━━━ RECORDS FOR THIS TASK

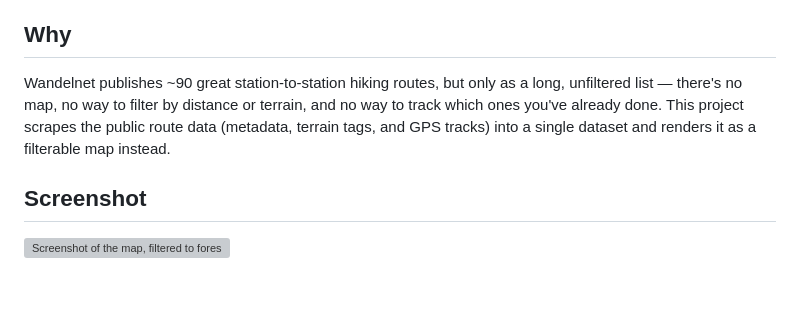
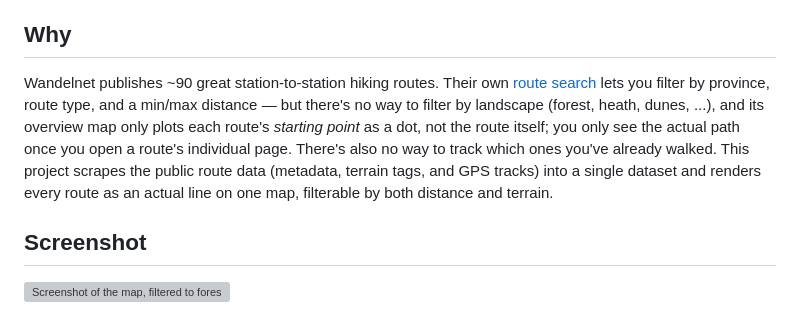
Before and after one commit to Gizzje/ns-wandelroutes-kaart, a Markdown page: README.md, the part around the change. Drawn GitHub-style; blank space fills up the shorter version; grey boxes are pictures that could not be loaded.

Commit message:
Correct README's comparison to wandelnet.nl's own search page
It does support distance filtering (min/max km) via the search form --
the gap is landscape/terrain filtering and that its overview map only
shows each route's starting point as a dot, not the actual path.

```diff
--- a/README.md
+++ b/README.md
@@ -11,11 +11,16 @@ and optional per-account tracking of which routes you've already walked.
 
 ## Why
 
-Wandelnet publishes ~90 great station-to-station hiking routes, but only as
-a long, unfiltered list — there's no map, no way to filter by distance or
-terrain, and no way to track which ones you've already done. This project
+Wandelnet publishes ~90 great station-to-station hiking routes. Their own
+[route search](https://www.wandelnet.nl/wandelroute-zoeken) lets you filter
+by province, route type, and a min/max distance — but there's no way to
+filter by landscape (forest, heath, dunes, ...), and its overview map only
+plots each route's *starting point* as a dot, not the route itself; you
+only see the actual path once you open a route's individual page. There's
+also no way to track which ones you've already walked. This project
 scrapes the public route data (metadata, terrain tags, and GPS tracks) into
-a single dataset and renders it as a filterable map instead.
+a single dataset and renders every route as an actual line on one map,
+filterable by both distance and terrain.
 
 ## Screenshot
 
```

━━━━━━

■ **WORK ORDER**
Every line above that carries the string "publishes" should be copied.

■ **ANSWER SPACE**
-Wandelnet publishes ~90 great station-to-station hiking routes, but only as
+Wandelnet publishes ~90 great station-to-station hiking routes. Their own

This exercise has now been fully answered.